**WHAT YOU NEED TO DO**
Work out how many lines in the data that follows contain "README". Write nothing but the number.

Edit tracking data
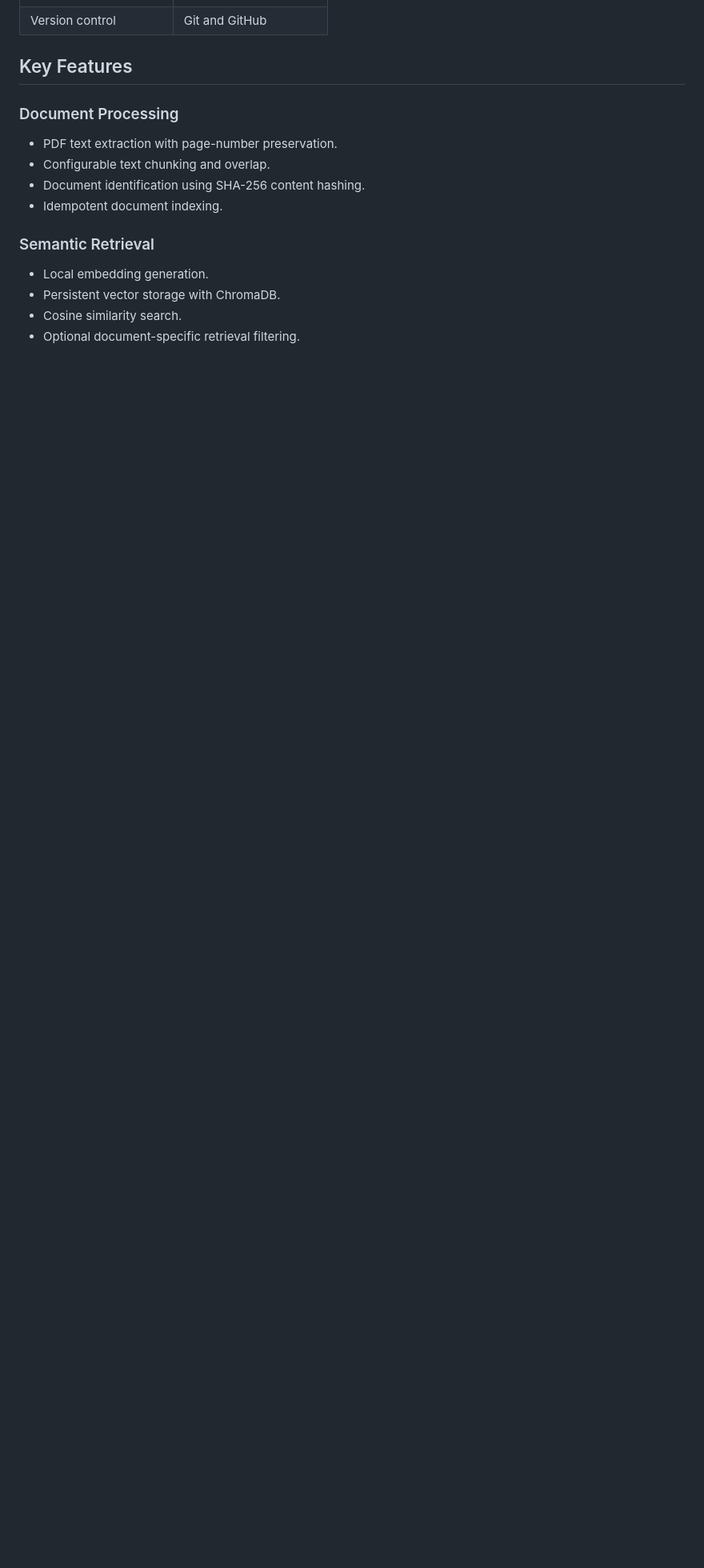
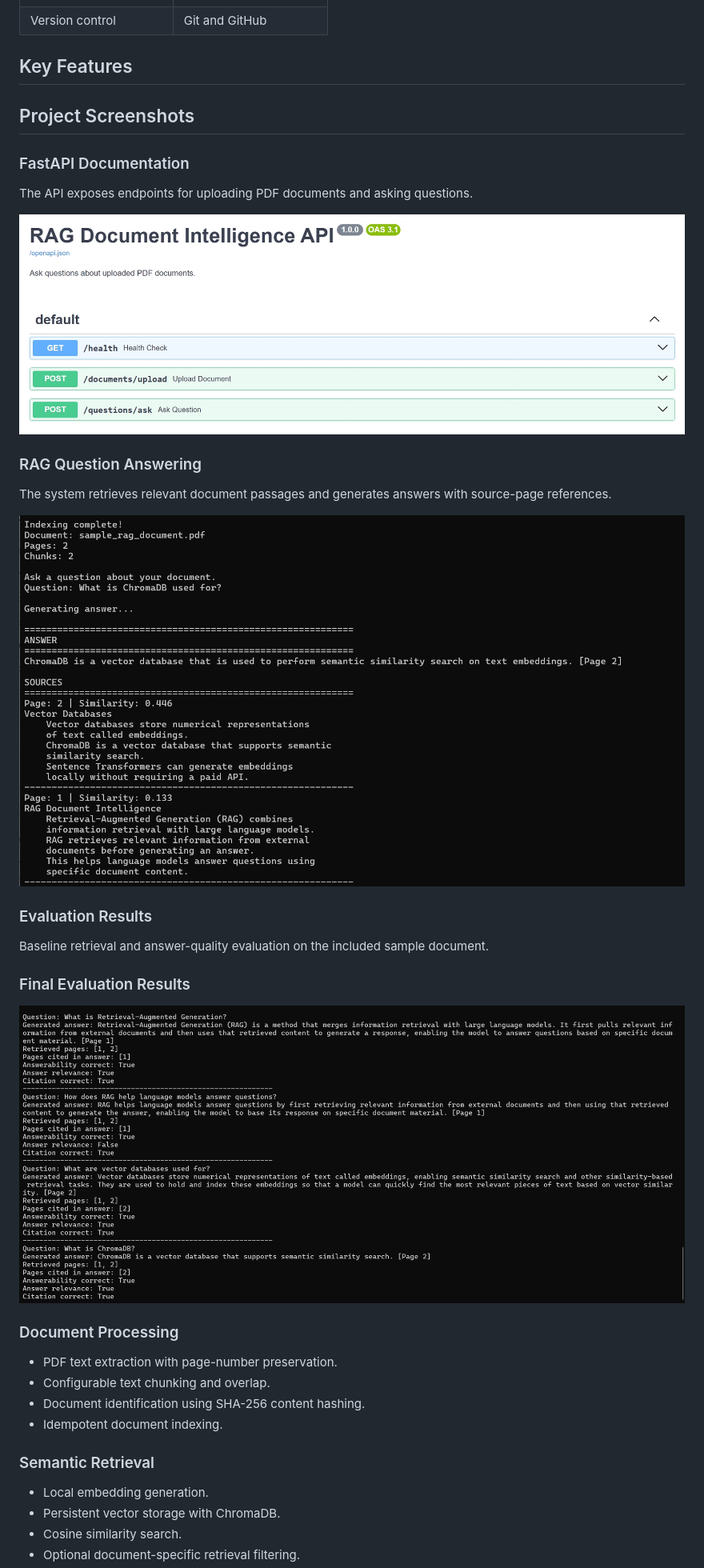
Before and after one commit to KavyaMN-24/rag-document-intelligence, a Markdown page: README.md, the part around the change. Shown at 80% size. Rendered like a GitHub page; pictures changed too: docs/images/api-docs.png (added), docs/images/final-evaluation1.png (added), docs/images/rag-answer.png (added); blank space fills up the shorter version.

Commit message:
Add project screenshots and improve README

```diff
--- a/README.md
+++ b/README.md
@@ -55,6 +55,24 @@ flowchart TD
 | Version control | Git and GitHub |
 
 ## Key Features
+## Project Screenshots
+
+### FastAPI Documentation
+The API exposes endpoints for uploading PDF documents and asking questions.
+
+![FastAPI Swagger UI](docs/images/api-docs.png)
+
+### RAG Question Answering
+The system retrieves relevant document passages and generates answers with source-page references.
+
+![RAG Answer](docs/images/rag-answer.png)
+
+### Evaluation Results
+Baseline retrieval and answer-quality evaluation on the included sample document.
+
+### Final Evaluation Results
+
+[![Final Evaluation Results](docs/images/final-evaluation1.png)](docs/images/final-evaluation2.png)
 
 ### Document Processing
 - PDF text extraction with page-number preservation.
```
Also changed, not shown: docs/images/final-evaluation2.png (added).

**REPLY TO THE TASK**
4